Remnants of one of the hacked trees (pic: Shubha Narayan)
“We have absolutely nothing to do with this act of felling – in fact, it had caught us by surprise one morning. We are an extremely responsible organization and would never even contemplate such acts,” said Shumone Chatterjee, Country head, Levi’s, in his first official statement addressed to the residents. Pointing out that Levi’s is a socially responsible organization, he added that “Levi’s is not one which would do such things just to benefit our store façade – we would rather have dropped the location. We have strong terms of engagement with our associates and vendors and there have been umpteen cases when we have lost business but have not compromised on our values”.
However, residents remain unconvinced and are now demanding an internal inquiry to investigate into the incident.
“It cannot be that three healthy trees were felled without intending to benefit the shop.

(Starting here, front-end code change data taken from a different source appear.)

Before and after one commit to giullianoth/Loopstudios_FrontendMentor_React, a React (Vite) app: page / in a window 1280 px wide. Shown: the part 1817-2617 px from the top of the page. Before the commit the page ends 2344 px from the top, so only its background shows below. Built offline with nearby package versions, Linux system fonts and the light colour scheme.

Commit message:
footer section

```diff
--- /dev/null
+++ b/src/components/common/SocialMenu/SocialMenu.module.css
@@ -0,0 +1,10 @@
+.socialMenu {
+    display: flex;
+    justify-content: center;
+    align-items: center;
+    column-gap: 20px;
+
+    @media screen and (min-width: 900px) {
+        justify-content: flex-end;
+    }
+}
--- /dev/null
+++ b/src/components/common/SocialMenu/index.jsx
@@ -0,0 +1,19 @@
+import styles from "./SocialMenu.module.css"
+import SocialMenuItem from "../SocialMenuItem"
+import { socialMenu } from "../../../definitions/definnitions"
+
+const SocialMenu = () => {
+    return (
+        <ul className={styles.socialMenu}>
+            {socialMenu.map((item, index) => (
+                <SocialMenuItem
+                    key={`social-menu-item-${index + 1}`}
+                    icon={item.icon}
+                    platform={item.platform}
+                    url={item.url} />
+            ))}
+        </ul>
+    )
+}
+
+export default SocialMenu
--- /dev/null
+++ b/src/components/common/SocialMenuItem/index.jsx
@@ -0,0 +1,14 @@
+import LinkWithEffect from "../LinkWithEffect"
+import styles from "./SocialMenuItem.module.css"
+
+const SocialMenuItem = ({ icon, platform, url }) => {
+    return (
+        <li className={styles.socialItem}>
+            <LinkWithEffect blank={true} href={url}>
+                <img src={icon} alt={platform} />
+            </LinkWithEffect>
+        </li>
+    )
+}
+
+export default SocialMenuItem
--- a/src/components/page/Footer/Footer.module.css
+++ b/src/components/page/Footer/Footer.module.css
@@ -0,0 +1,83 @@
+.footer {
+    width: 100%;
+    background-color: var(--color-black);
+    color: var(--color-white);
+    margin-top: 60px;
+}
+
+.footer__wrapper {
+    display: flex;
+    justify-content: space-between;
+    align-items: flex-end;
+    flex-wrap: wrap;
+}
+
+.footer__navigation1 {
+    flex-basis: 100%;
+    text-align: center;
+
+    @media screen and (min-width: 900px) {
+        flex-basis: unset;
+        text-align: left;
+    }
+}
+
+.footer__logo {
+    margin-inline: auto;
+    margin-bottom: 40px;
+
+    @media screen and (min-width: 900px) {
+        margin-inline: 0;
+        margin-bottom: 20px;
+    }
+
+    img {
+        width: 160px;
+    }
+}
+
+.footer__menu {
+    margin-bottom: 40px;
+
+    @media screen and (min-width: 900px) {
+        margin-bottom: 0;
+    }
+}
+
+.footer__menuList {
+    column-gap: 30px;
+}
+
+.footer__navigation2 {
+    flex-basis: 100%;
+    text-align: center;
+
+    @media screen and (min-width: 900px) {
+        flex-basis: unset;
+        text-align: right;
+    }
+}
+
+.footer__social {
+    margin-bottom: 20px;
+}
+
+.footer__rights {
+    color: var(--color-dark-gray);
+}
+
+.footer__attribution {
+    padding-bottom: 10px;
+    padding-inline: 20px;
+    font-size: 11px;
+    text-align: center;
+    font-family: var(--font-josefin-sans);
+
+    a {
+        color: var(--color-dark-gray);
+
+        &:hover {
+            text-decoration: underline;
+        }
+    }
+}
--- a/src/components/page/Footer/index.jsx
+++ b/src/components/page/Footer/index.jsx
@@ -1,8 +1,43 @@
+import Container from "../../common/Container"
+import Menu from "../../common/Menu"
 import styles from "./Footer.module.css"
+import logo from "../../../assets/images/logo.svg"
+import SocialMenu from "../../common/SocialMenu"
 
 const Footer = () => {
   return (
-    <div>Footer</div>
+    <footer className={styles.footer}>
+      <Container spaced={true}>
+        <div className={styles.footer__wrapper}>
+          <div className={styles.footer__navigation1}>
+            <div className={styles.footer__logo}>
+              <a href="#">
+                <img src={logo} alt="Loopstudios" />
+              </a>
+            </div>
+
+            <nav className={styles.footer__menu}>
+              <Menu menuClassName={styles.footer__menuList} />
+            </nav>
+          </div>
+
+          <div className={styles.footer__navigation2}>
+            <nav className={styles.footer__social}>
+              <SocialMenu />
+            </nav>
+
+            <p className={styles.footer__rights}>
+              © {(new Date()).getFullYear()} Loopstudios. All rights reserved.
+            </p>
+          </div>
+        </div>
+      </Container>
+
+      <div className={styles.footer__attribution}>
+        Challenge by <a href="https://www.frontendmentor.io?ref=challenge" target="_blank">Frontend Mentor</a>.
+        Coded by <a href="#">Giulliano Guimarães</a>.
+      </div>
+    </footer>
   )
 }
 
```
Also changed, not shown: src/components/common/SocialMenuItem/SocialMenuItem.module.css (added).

It could be some individual’s whimsical act – someone who must be definitely associated with Levi’s – and Levi’s as an organization cannot absolve itself of any responsibility. We want them to initiate an inquiry,” responded Sarfy, a resident of Koramangala in his reply to Chatterjee’s mail.
His neighbour Hiroo too was skeptical about the position of Levi’s. “If the organization really believed in protecting greenery, why didn’t they protect the trees? Why didn’t they stop this from happening? What if someone throws garbage in front of their store? Will they still take it lying down, and wash their hands off the whole issue?”, Hiroo questioned.
Another Koramangala resident and civic activist, Major Kapur, sarcastically suggested that Levi’s should perhaps transplant healthy trees and name them after the Levi’s brand.
However, Chatterjee is not amused by their comments and has termed their opinions as ‘circumstantial logic’. “Does it mean that none of the people who are criticizing Levi’s own a single piece of wooden furniture? Assuming that like most households, they do own such furniture, would that make them responsible for felling trees to contribute to their living comforts?” he wondered, in his second mail to the residents.
In a conciliatory gesture, Chatterjee has suggested organizing a joint ‘Make Bangalore Green’ initiative to promote environmental awareness. “Just imagine – 2000 people across Bangalore planting 20000 saplings on one day! We would love to participate because we are keenly looking at making our products completely environment friendly – using organic cotton, organically processed dyestuff,” he added.
Even as the blame game continues, the real culprits are still at large. Will they ever be identified? The answer remains elusive.